Seagrass, in particular Posidonia oceanica, plays an important role in the ecosystem and provides several services. It ensures the maintenance of physical, chemical and biological conditions. It provides a habitat for many different species, is a nursery, hunting and predator area. Furthermore, it mediates flow, is a coastal erosion protection by stabilizing the sea beds and it decreases the water power and current.
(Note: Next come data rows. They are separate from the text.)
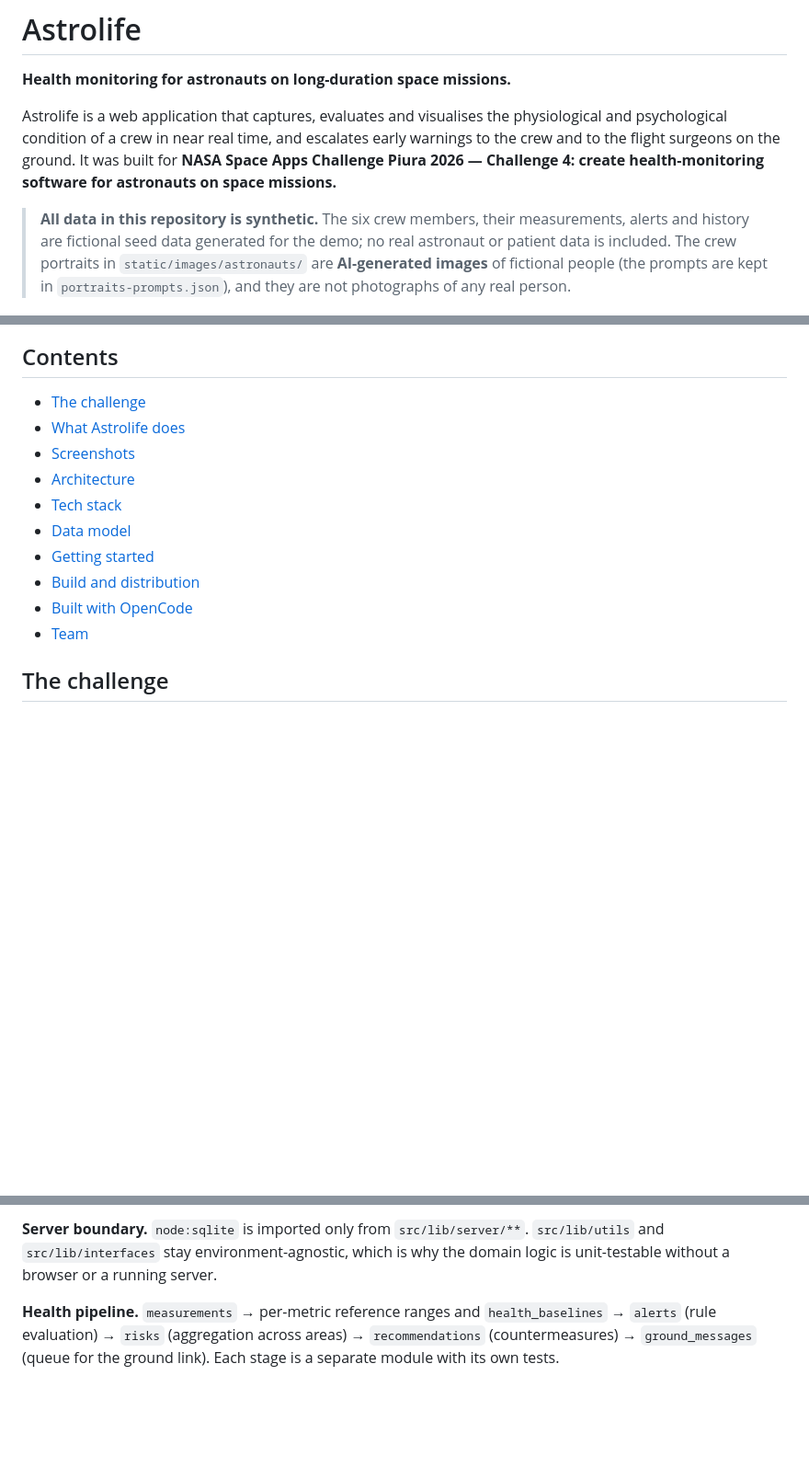
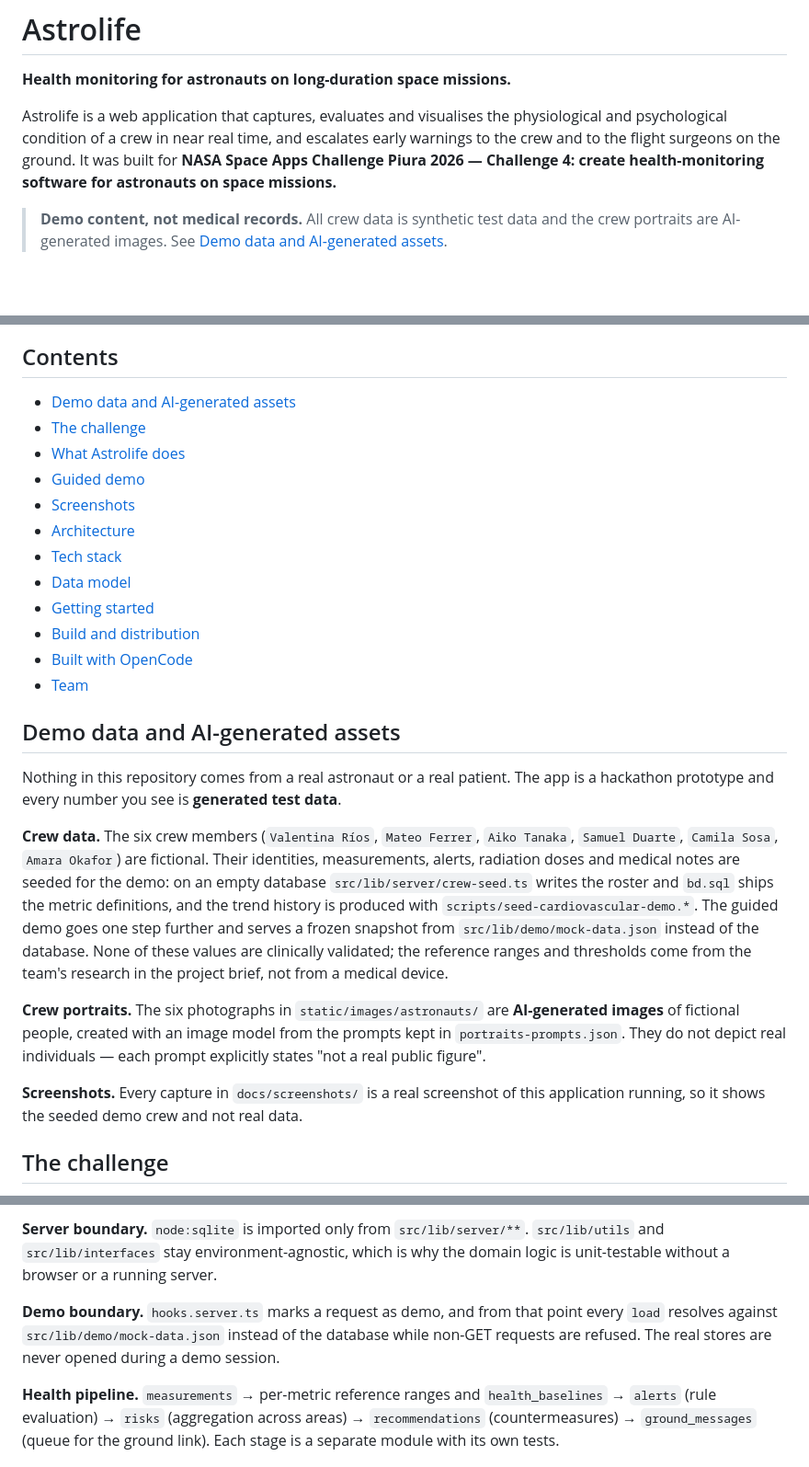
Before and after one commit to robpidev/astrolife-healt, a Markdown page: README.md, 3 parts joined by grey strips. Shown at 92% size. Rendered like a GitHub page; blank space fills up the shorter version.

```diff
--- a/README.md
+++ b/README.md
@@ -8,19 +8,18 @@ escalates early warnings to the crew and to the flight surgeons on the ground.
 It was built for **NASA Space Apps Challenge Piura 2026 — Challenge 4: create
 health-monitoring software for astronauts on space missions.**
 
-> **All data in this repository is synthetic.** The six crew members, their
-> measurements, alerts and history are fictional seed data generated for the
-> demo; no real astronaut or patient data is included. The crew portraits in
-> `static/images/astronauts/` are **AI-generated images** of fictional people
-> (the prompts are kept in `portraits-prompts.json`), and they are not
-> photographs of any real person.
+> **Demo content, not medical records.** All crew data is synthetic test data
+> and the crew portraits are AI-generated images. See
+> [Demo data and AI-generated assets](#demo-data-and-ai-generated-assets).
 
 ![Crew roster](docs/screenshots/01-crew-roster.png)
 
 ## Contents
 
+- [Demo data and AI-generated assets](#demo-data-and-ai-generated-assets)
 - [The challenge](#the-challenge)
 - [What Astrolife does](#what-astrolife-does)
+- [Guided demo](#guided-demo)
 - [Screenshots](#screenshots)
 - [Architecture](#architecture)
 - [Tech stack](#tech-stack)
@@ -29,6 +28,31 @@ health-monitoring software for astronauts on space missions.**
 - [Build and distribution](#build-and-distribution)
 - [Built with OpenCode](#built-with-opencode)
 - [Team](#team)
+
+## Demo data and AI-generated assets
+
+Nothing in this repository comes from a real astronaut or a real patient. The
+app is a hackathon prototype and every number you see is **generated test
+data**.
+
+**Crew data.** The six crew members (`Valentina Ríos`, `Mateo Ferrer`,
+`Aiko Tanaka`, `Samuel Duarte`, `Camila Sosa`, `Amara Okafor`) are fictional.
+Their identities, measurements, alerts, radiation doses and medical notes are
+seeded for the demo: on an empty database `src/lib/server/crew-seed.ts` writes
+the roster and `bd.sql` ships the metric definitions, and the trend history is
+produced with `scripts/seed-cardiovascular-demo.*`. The guided demo goes one
+step further and serves a frozen snapshot from
+`src/lib/demo/mock-data.json` instead of the database. None of these values are
+clinically validated; the reference ranges and thresholds come from the
+team's research in the project brief, not from a medical device.
+
+**Crew portraits.** The six photographs in `static/images/astronauts/` are
+**AI-generated images** of fictional people, created with an image model from
+the prompts kept in `portraits-prompts.json`. They do not depict real
+individuals — each prompt explicitly states "not a real public figure".
+
+**Screenshots.** Every capture in `docs/screenshots/` is a real screenshot of
+this application running, so it shows the seeded demo crew and not real data.
 
 ## The challenge
 
@@ -191,6 +262,11 @@ Navigation-style outcomes use `redirect(303, ...)`.
 `src/lib/utils` and `src/lib/interfaces` stay environment-agnostic, which is
 why the domain logic is unit-testable without a browser or a running server.
 
+**Demo boundary.** `hooks.server.ts` marks a request as demo, and from that
+point every `load` resolves against `src/lib/demo/mock-data.json` instead of
+the database while non-GET requests are refused. The real stores are never
+opened during a demo session.
+
 **Health pipeline.** `measurements` → per-metric reference ranges and
 `health_baselines` → `alerts` (rule evaluation) → `risks` (aggregation across
 areas) → `recommendations` (countermeasures) → `ground_messages` (queue for the
```
Also changed, not shown: other parts of README.md (+54 -2 lines), docs/screenshots/18-guided-demo.png (added).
Seagrass provides regulation and maintenance services like water purification by filtration, sequestration of nutrients and contaminants (CampagneSallesBoissery, & Deter, 2014). Because of its ecological importance and vulnerability to a variety of anthropogenic influences, there is an increasing interest in using P. oceanica as an indicator of the health of the Mediterranean coastal systems (Balestri, Cinelli & Lardicci, 2003). 

Picture 1.Following a transect to estimate the P.oceanica precentage cover.

When analyzing seagrass health, it is important to look at many different parameters. The method was partly developed following the Seagrass Watch protocol (McKenzie, Campbell, Vidler & Mellors, 2007). Within a 50m by 50m site, three transects will be laid out parallel to each other, 25m apart and perpendicular to shore. Every five meters a quadrant (50cm x 50cm) will be placed along the transect and different parameters will be analyzed, like depth, sediment composition, percentage cover of three different seagrass species (Posidonia oceanicaHalophila stipulaceaCymodocea nodosa), algal cover, the blade length of three different leaves of P. oceanica and the abundance of epiphytes. Epiphytic a bundance is mainly controlled by the nutrient availability, the physical constraints and biological interactions

Picture 2. A member of the team counting the shoot density teractions.

Discharge of products from human activity including industrial effluence, mining wastes, fish farming, drilling fluids, sewage and agricultural runoff or effluents from desalination plants can alter the composition and abundance of epibiota. In order to analyze the nutrient availability, phosphorus and nitrite values will also be  collected from each side. Moreover, the shoot density of the P. oceanica meadows will be counted by using a 20cm by 20cm quadrat to get a picture of the different densities of the meadows.  

Seagrass health surveys will be conducted all around Lipsi island to get an understanding of the different health status and which parameters are influencing them.




Clara Gütte, 

BSc in Environment and Energy, 

Rhine-Waal University of Applied Sciences 



Campagne, C. S., Salles, J. M., Boissery, P., & Deter, J. (2014). The seagrass Posidonia oceanica: Ecosystem services identification and economic evaluation of goods and benefits. Marine Pollution Bulletin, 97(1–2), 391–400.  

Balestri, E., Cinelli, F., & Lardicci, C. (2003). Spatial variation in Posidonia oceanica structural, morphological and dynamic features in a northwestern Mediterranean coastal area: A multi-scale analysis. Marine Ecology Progress Series, 250, 51–60.  

McKenzie, L. J., Campbell, J., Vidler, S. J., & Mellors, K. E. (2007). Seagrass-Watch: Manual for Mapping & Monitoring Seagrass Resources. Seagrass-Watch HQ, Cairns, 114.